Flowing water creates energy that can be captured and turned into electricity. This process is called hydroelectric power or hydropower.
The most common type of hydroelectric power plant uses a dam on a river to store water in a reservoir. Water released from the reservoir flows through a turbine, spinning it, which in turn activates a generator to produce electricity. But hydroelectric power doesn't necessarily require a large dam. Some hydroelectric power plants just use a small canal to channel the river water through a turbine.
Holyoke Gas & Electric (HG&E) in Massachusetts owns the Holyoke Hydroelectric Project. The 43.8 megawatt (MW) FERC Project #2004 is located on the Connecticut River in Hampden, Hampshire, and Franklin counties, Massachusetts. The southwest end of the Project’s dam is located in the City of Holyoke and the northeast end of the dam is located in the Town of South Hadley, with the majority of the Project’s structures and all of the generating facilities located in the City of Holyoke.
The 30 feet (ft) high, 985 ft. long masonry and concrete dam is located at a physiographic feature know as Hadley Falls. Here the elevation of the riverbed drops approximately 50 ft over a short distance, making the site ideally suited for hydropower usage. The dam is topped by five 3.5 ft high inflatable rubber bladder sections which impound a 2,290 acre reservoir with a normal maximum surface elevation of 100.6 ft National Geodetic Vertical Datum (NGVD).

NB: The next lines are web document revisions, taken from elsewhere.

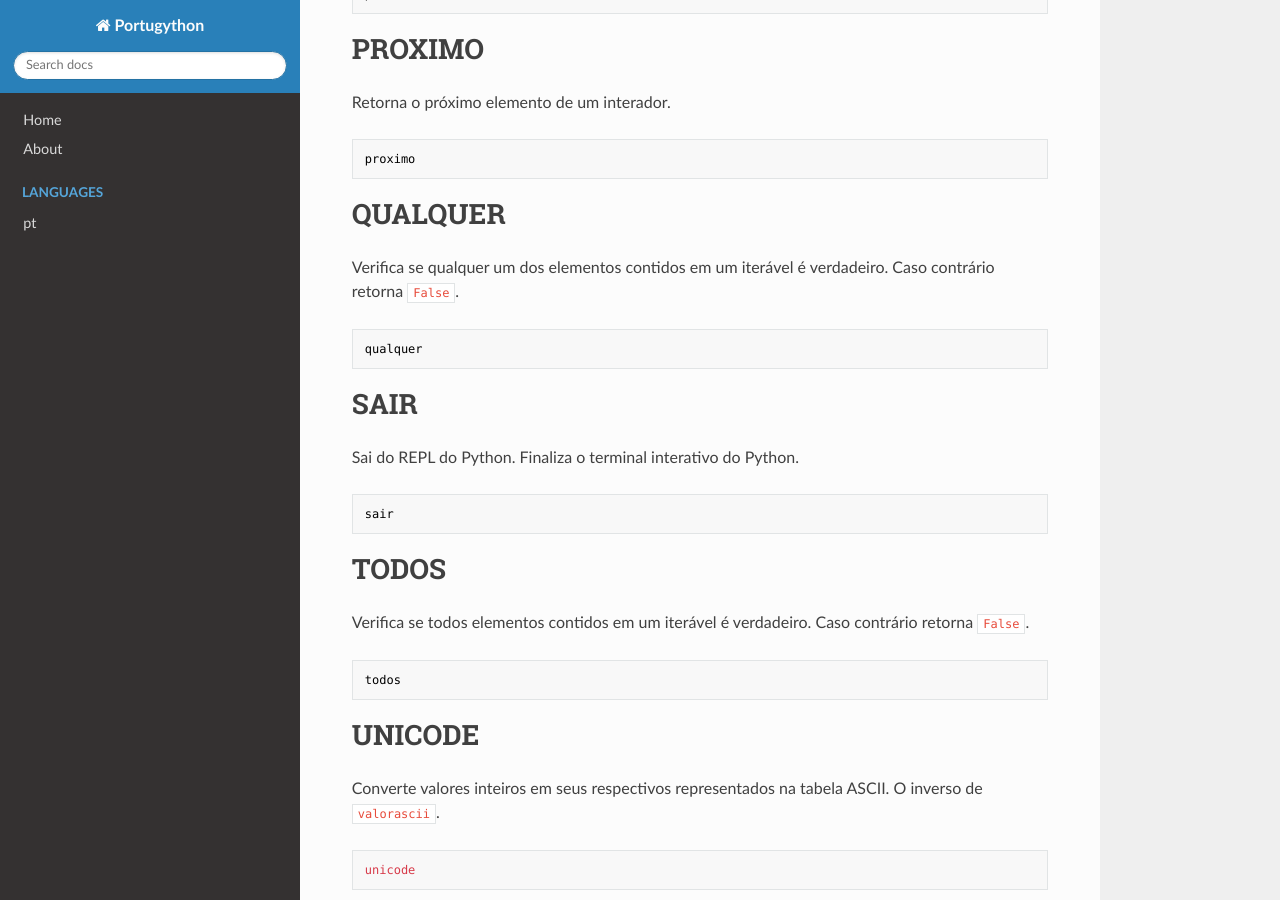
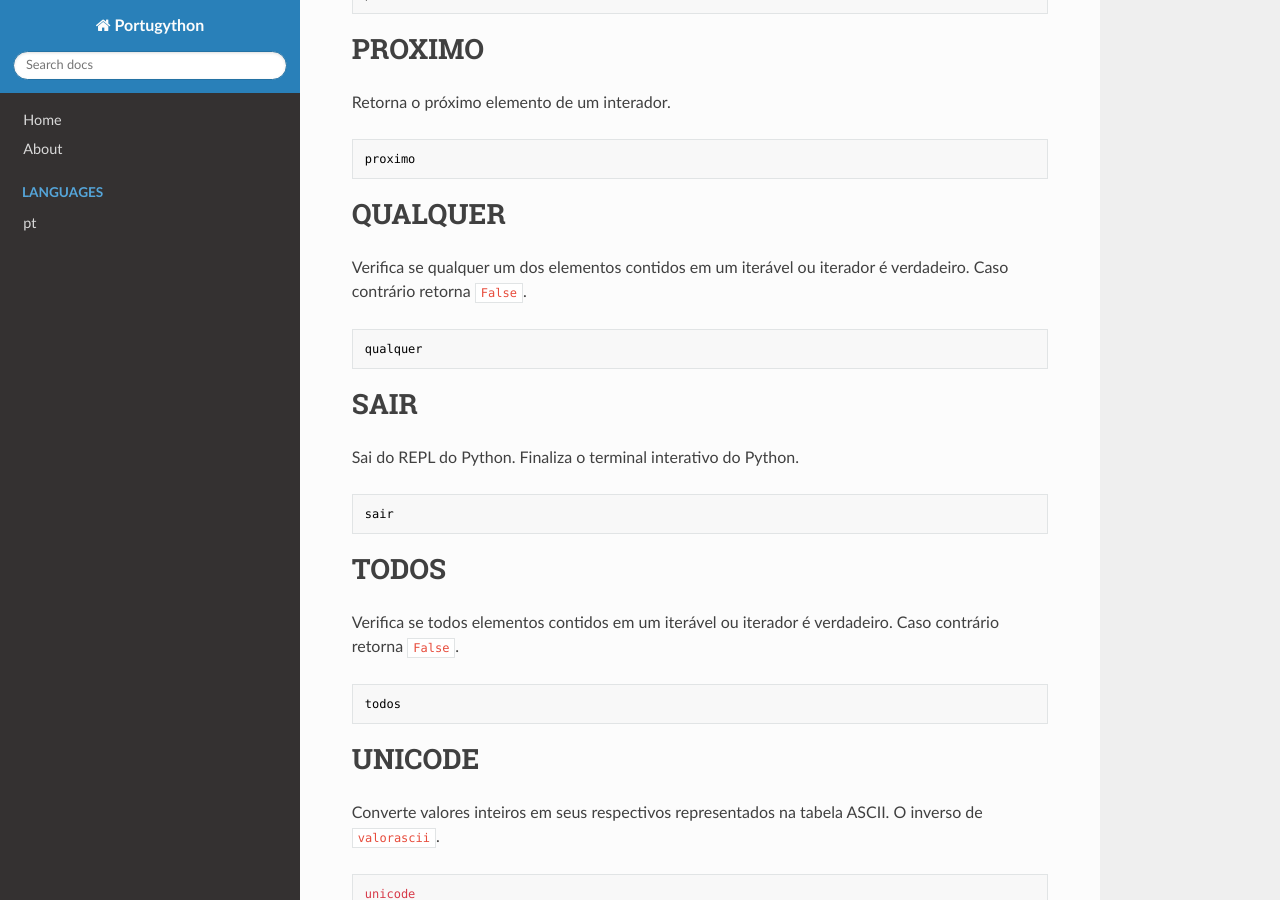
Before and after one commit to InGnave/portugython, an MkDocs documentation site: the page built from docs/pt/docs/tutorial/functions.md, in a window 1280 px wide and 900 px high, scrolled down 3237 px. Built offline with MkDocs 1.6.1, drawn with Linux system fonts in a browser that asks for light colours; nearby versions of some CDN libraries; some of the changed text lies outside the part shown.

Commit message:
small documentation change

````diff
--- a/docs/pt/docs/tutorial/functions.md
+++ b/docs/pt/docs/tutorial/functions.md
@@ -21,7 +21,7 @@
 ```
 
 # ARRUMADO
-Formata um iterável para uma lista e rearranja seu(s) elemento(s) (por padrão) de forma ASCII-bética.
+Formata um iterável ou iterador para uma lista e rearranja seu(s) elemento(s) (por padrão) de forma ASCII-bética.
 ```
 arrumado
 ```
@@ -39,7 +39,7 @@
 ```
 
 # COMPRIMENTO
-Retorna o comprimento de um iterável.
+Retorna o comprimento de um iterável ou iterador.
 ```
 comprimento
 ```
@@ -118,7 +118,7 @@
 ```
 
 # QUALQUER
-Verifica se qualquer um dos elementos contidos em um iterável é verdadeiro. Caso contrário retorna `False`.
+Verifica se qualquer um dos elementos contidos em um iterável ou iterador é verdadeiro. Caso contrário retorna `False`.
 ```
 qualquer
 ```
@@ -130,7 +130,7 @@
 ```
 
 # TODOS
-Verifica se todos elementos contidos em um iterável é verdadeiro. Caso contrário retorna `False`.
+Verifica se todos elementos contidos em um iterável ou iterador é verdadeiro. Caso contrário retorna `False`.
 ```
 todos
 ```
````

A 25 ft wide bascule gate is located at the southwest end of the dam between the spillway and the intake for the Hadley Falls Station. Hadley Falls Station (30 MW), located on the impoundment at the southwest end of the dam, is the largest of the hydroelectric generating stations included in the Project (43.8 MW total). The Project has a three-level canal system with a 6,000 cubic feet per second (cfs) hydraulic design capacity, which extends through the lower areas of the city and provides water for industrial use and hydropower generation.
The Holyoke Canal System begins with the canal gatehouse structure located between the intake for the Hadley Falls Station and the west shore. The gatehouse discharges into the First Level Canal (about 6,500 ft long) and from there the flow is routed through the Second and Third Level Canals and then back to the Connecticut River. The Holyoke Canal System was listed in the National Register of Historic Places in 1980.
The Connecticut River is the longest river in New England, originating 2,625 ft above sea level in the Fourth Connecticut Lake and accumulating water from several major tributaries as it flows south at a slope of about 6 ft per mile, making the Hadley Falls drop particularly powerful for hydro-power. The waterway serves as the boundary between New Hampshire and Vermont, then runs through Massachusetts and Connecticut before emptying into Long Island Sound, over 400 miles from its source.
Located 86 river miles upstream of the Long Island Sound, the dam at Hadley Falls, known as the Holyoke Dam, is the first barrier that anadromous fish encounter during their upstream spawning migration. An area of about 8,309 square miles is drained by the river at the Holyoke Dam. Flows in the Connecticut River at the Project average about 17,000 cubic feet per second but seasonal extremes range from more than 80,000 cfs in spring to less than 5,000 cfs in late summer.